First Coast News: Health Care Tax Credit Leaves Small Business Owner Disappointed
By Ken Amaro; First Coast News
But Bryant said while he thought the 35 percent tax credit would help, when he started investigating the benefits, the results surprised him.
Bryant employs 17 workers at an average salary of $41,000 a year; he spends a lot on health insurance.
"We spend close to $90,000 so I was looking for a sizeable tax credit to use in my 2010 taxes," said Bryant.
However, "between the two deductibles, I end up with absolutely zero. Zero, Zero credit."
To be eligible, the small business must have no more than 25 employees and their average salary can be no more than $50,000. Byrant's company falls within the guidelines, so what happened?
Thirty-five percent is the maximum credit, explained Mark Patrick, an accountant. "There are phase-outs above certain levels and certain payroll levels," he said. "It is a challenging time for the small business."
Patrick, a C.P.A. for Patrick and Robinson, does not work with Weld but blogs about the health care tax credit and advises small businesses.
He said if a business has more than 10 workers, the credit is reduced 1/15th of a percent per worker up to 25 workers, and for every worker who earns more than $25,000 the credit is reduced another 1/25th of a percent.
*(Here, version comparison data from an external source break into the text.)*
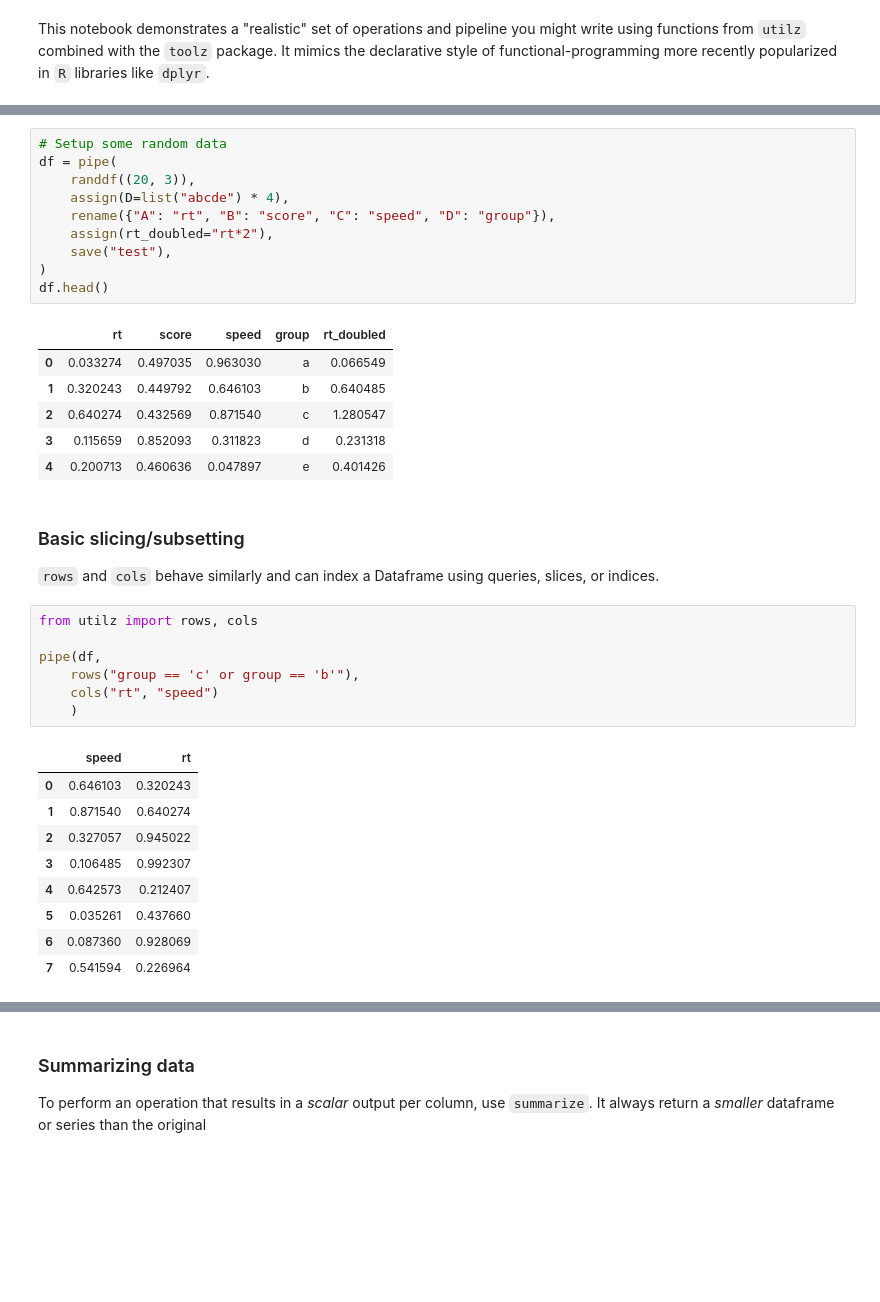
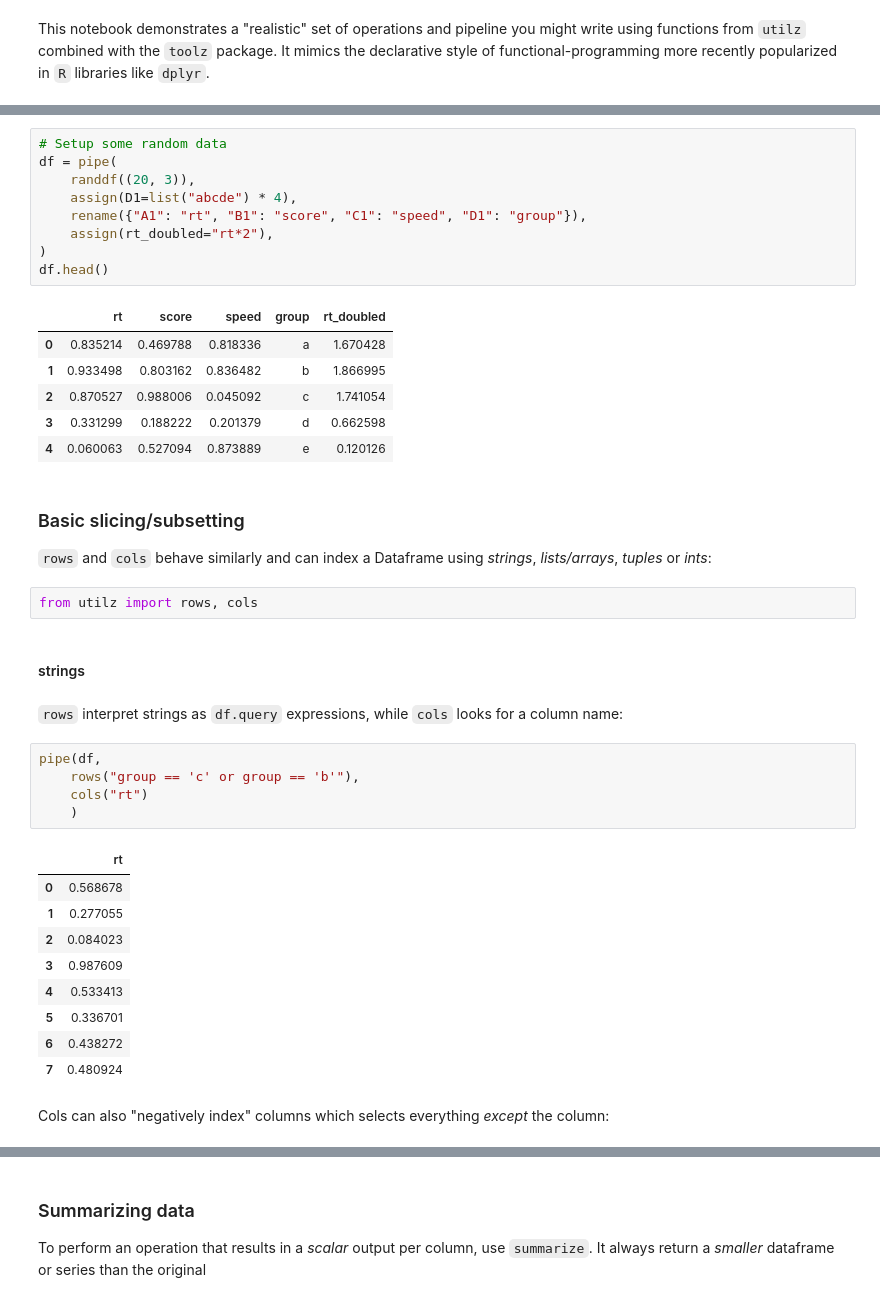
Before and after one commit to ejolly/py-utilz, a Jupyter notebook: docs/api/experimental/fp_data_analysis.ipynb, the cells around one changed output, grey strips where cells are left out. Cells and saved outputs as stored; diff of their text form; blank space fills up the shorter version.

```diff
--- a/docs/api/experimental/fp_data_analysis.ipynb
+++ b/docs/api/experimental/fp_data_analysis.ipynb
@@ -12,36 +14,41 @@ from toolz import pipe
 # Setup some random data
 df = pipe(
     randdf((20, 3)),
-    assign(D=list("abcde") * 4),
-    rename({"A": "rt", "B": "score", "C": "speed", "D": "group"}),
+    assign(D1=list("abcde") * 4),
+    rename({"A1": "rt", "B1": "score", "C1": "speed", "D1": "group"}),
     assign(rt_doubled="rt*2"),
-    save("test"),
 )
 df.head()
 # %% [output]
 |  | rt | score | speed | group | rt_doubled |
-| 0 | 0.033274 | 0.497035 | 0.963030 | a | 0.066549 |
-| 1 | 0.320243 | 0.449792 | 0.646103 | b | 0.640485 |
-| 2 | 0.640274 | 0.432569 | 0.871540 | c | 1.280547 |
-| 3 | 0.115659 | 0.852093 | 0.311823 | d | 0.231318 |
-| 4 | 0.200713 | 0.460636 | 0.047897 | e | 0.401426 |
+| 0 | 0.835214 | 0.469788 | 0.818336 | a | 1.670428 |
+| 1 | 0.933498 | 0.803162 | 0.836482 | b | 1.866995 |
+| 2 | 0.870527 | 0.988006 | 0.045092 | c | 1.741054 |
+| 3 | 0.331299 | 0.188222 | 0.201379 | d | 0.662598 |
+| 4 | 0.060063 | 0.527094 | 0.873889 | e | 0.120126 |
 # %% [markdown]
 ### Basic slicing/subsetting
-`rows` and `cols` behave similarly and can index a Dataframe using queries, slices, or indices.
+`rows` and `cols` behave similarly and can index a Dataframe using *strings*, *lists/arrays*, *tuples* or *ints*:
+# %%
+from utilz import rows, cols
+# %% [markdown]
+#### strings
+# %% [markdown]
+`rows` interpret strings as `df.query` expressions, while `cols` looks for a column name:
 # %%
-from utilz import rows, cols
-
 pipe(df,
     rows("group == 'c' or group == 'b'"),
-    cols("rt", "speed")
+    cols("rt")
     )
 # %% [output]
-|  | speed | rt |
-| 0 | 0.646103 | 0.320243 |
-| 1 | 0.871540 | 0.640274 |
-| 2 | 0.327057 | 0.945022 |
-| 3 | 0.106485 | 0.992307 |
-| 4 | 0.642573 | 0.212407 |
-| 5 | 0.035261 | 0.437660 |
-| 6 | 0.087360 | 0.928069 |
-| 7 | 0.541594 | 0.226964 |
+|  | rt |
+| 0 | 0.568678 |
+| 1 | 0.277055 |
+| 2 | 0.084023 |
+| 3 | 0.987609 |
+| 4 | 0.533413 |
+| 5 | 0.336701 |
+| 6 | 0.438272 |
+| 7 | 0.480924 |
+# %% [markdown]
+Cols can also "negatively index" columns which selects everything *except* the column:
```
Also changed, not shown: parts of 22 cells of this notebook, 1 other file.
Those are the phase outs, he said.
"The employers who have done some calculations are disappointed, it is either no credit or a small credit."
Some small businesses will benefit from the tax credit, but "it is going to be a small group that will qualify," he said.
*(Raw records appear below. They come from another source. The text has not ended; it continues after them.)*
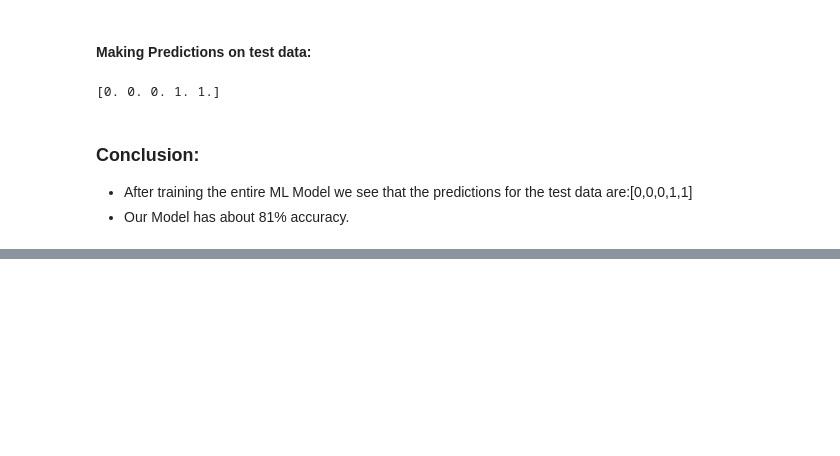
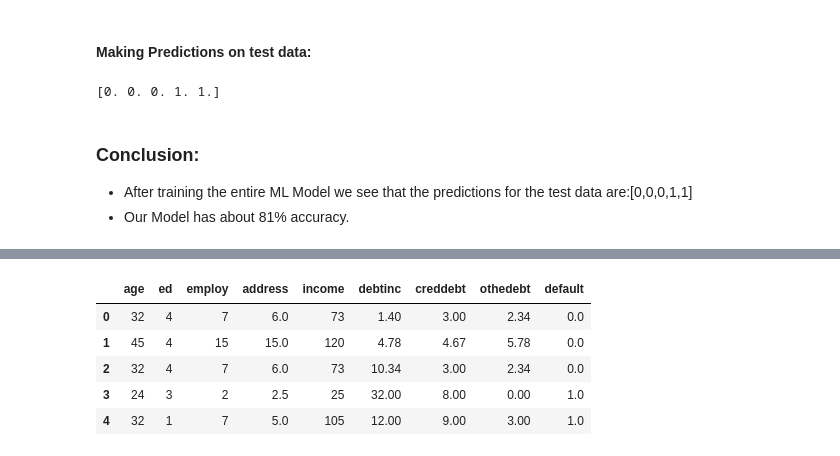
Before and after one commit to KhushbooDhull/Machine-Learning-Logistic-Regression, a Jupyter notebook: Logistic Regression/Project-1/Credit Risk Analysis Project.ipynb, the cells around one changed output, grey strips where cells are left out. Saved outputs shown, nothing was run; the diff lists cells and outputs as text; code cells hidden in the pictures; blank space fills up the shorter version.

```diff
--- a/Logistic Regression/Project-1/Credit Risk Analysis Project.ipynb
+++ b/Logistic Regression/Project-1/Credit Risk Analysis Project.ipynb
@@ -501,0 +504,3 @@ print(ypred_test3)
+# %%
+prediction=test.copy()
+prediction.head()
@@ -501,0 +514,11 @@ print(ypred_test3)
+# %%
+prediction['default']=ypred_test3
+# %%
+prediction.head()
+# %% [output]
+|  | age | ed | employ | address | income | debtinc | creddebt | othedebt | default |
+| 0 | 32 | 4 | 7 | 6.0 | 73 | 1.40 | 3.00 | 2.34 | 0.0 |
+| 1 | 45 | 4 | 15 | 15.0 | 120 | 4.78 | 4.67 | 5.78 | 0.0 |
+| 2 | 32 | 4 | 7 | 6.0 | 73 | 10.34 | 3.00 | 2.34 | 0.0 |
+| 3 | 24 | 3 | 2 | 2.5 | 25 | 32.00 | 8.00 | 0.00 | 1.0 |
+| 4 | 32 | 1 | 7 | 5.0 | 105 | 12.00 | 9.00 | 3.00 | 1.0 |
```
Also changed, not shown: parts of 2 cells of this notebook.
Bryant will not be one of them. "I am disappointed when they push things through without the full story," he said.
Patrick said the company with just 10 employees and an average salary of $25,000 will be the one that benefits the most from the 35 percent health care tax credit - even so they will most likely need a CPA to file.
The credit is also available to nonprofits, with a cap of 25 percent. The credit expires in 2014.